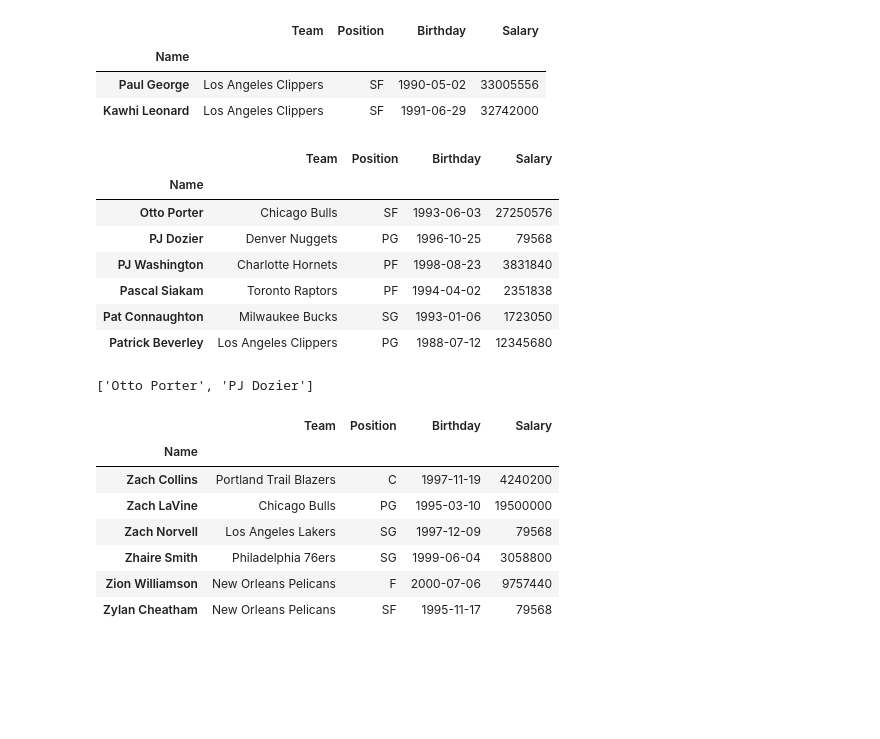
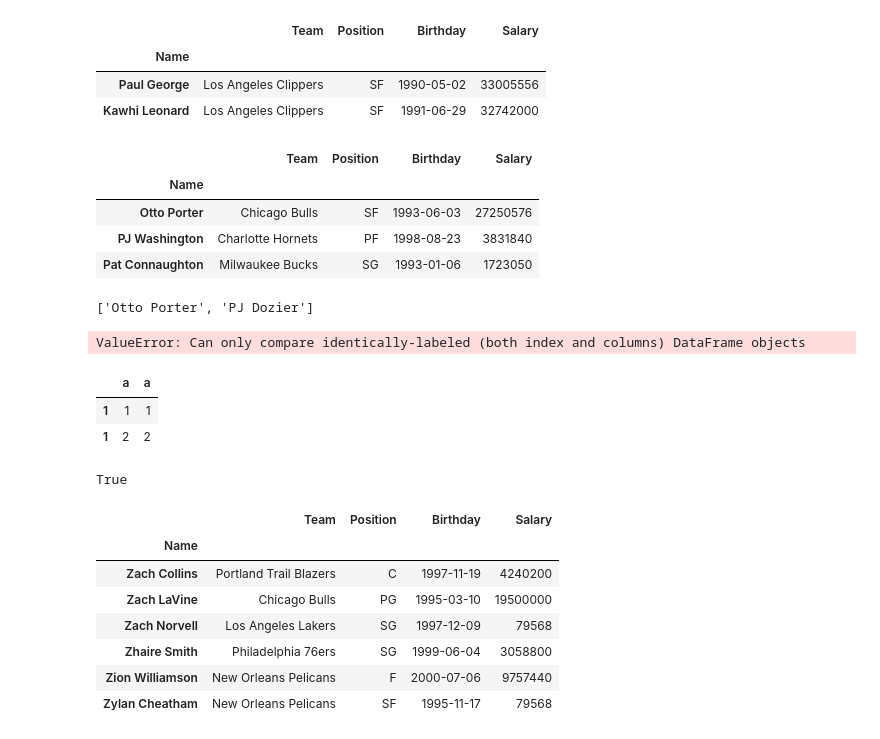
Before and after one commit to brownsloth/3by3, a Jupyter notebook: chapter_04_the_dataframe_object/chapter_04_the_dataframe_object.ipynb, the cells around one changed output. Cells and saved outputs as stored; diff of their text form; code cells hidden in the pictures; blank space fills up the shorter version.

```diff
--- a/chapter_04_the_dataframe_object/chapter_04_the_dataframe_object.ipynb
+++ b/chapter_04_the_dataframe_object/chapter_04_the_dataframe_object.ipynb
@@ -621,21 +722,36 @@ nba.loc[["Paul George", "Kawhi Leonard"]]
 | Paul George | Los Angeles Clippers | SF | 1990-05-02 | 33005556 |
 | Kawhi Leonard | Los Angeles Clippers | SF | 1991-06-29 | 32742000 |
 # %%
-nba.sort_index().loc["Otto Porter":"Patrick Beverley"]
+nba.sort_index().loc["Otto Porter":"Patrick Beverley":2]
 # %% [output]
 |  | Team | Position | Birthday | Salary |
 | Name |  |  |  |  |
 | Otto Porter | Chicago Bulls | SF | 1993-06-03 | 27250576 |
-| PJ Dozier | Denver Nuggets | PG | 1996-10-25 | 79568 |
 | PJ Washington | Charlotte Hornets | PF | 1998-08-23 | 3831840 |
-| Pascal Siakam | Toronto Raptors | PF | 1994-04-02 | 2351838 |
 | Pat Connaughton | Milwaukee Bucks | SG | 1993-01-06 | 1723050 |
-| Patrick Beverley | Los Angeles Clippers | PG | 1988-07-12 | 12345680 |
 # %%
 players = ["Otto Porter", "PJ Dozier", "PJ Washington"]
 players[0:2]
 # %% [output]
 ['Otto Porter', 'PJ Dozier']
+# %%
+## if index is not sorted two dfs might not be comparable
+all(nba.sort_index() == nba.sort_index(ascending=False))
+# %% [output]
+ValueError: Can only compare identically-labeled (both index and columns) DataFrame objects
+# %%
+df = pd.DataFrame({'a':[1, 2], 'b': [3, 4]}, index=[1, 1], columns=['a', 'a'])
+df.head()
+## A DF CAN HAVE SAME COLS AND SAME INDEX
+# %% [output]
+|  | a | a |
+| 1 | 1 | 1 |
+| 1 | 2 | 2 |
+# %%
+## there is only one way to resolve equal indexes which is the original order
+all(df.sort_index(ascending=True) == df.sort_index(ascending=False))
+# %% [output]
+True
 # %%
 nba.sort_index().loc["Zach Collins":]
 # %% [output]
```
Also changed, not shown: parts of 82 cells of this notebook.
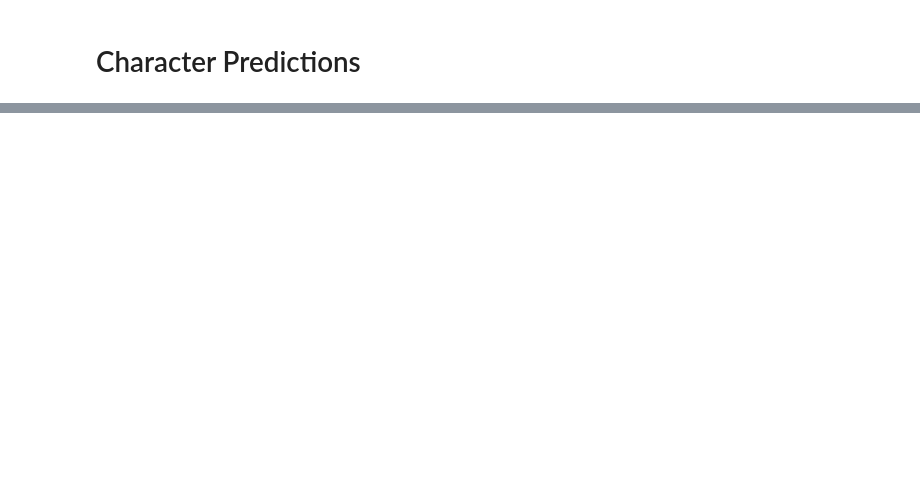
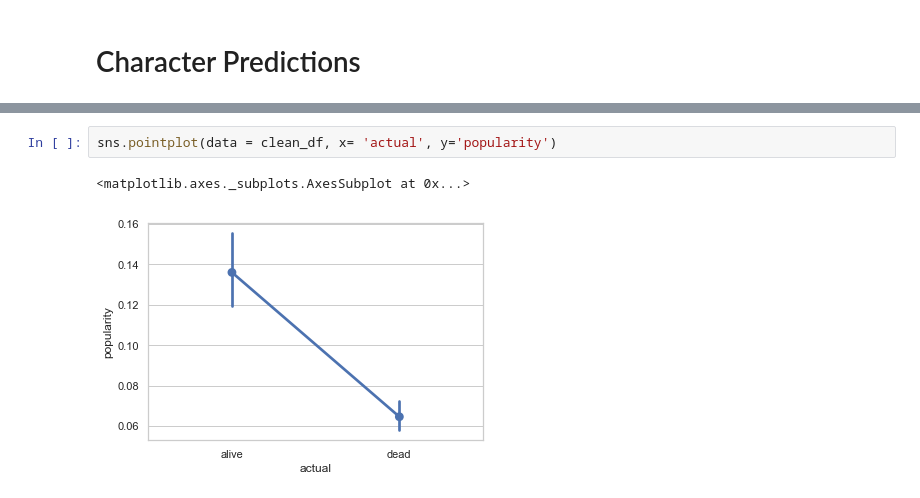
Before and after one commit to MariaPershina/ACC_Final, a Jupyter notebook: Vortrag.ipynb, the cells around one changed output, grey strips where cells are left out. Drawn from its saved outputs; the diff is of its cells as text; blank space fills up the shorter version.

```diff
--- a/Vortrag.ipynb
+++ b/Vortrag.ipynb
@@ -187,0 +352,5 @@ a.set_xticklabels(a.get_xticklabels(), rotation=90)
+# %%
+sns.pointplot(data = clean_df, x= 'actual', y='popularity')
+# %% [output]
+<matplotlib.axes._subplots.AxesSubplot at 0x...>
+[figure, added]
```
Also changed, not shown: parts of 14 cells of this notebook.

## TASK DIRECTIONS
Keep only the lines of the listing that contain the word "Dozier", and copy them.

## THE ANSWER
-| PJ Dozier | Denver Nuggets | PG | 1996-10-25 | 79568 |
 players = ["Otto Porter", "PJ Dozier", "PJ Washington"]
 ['Otto Porter', 'PJ Dozier']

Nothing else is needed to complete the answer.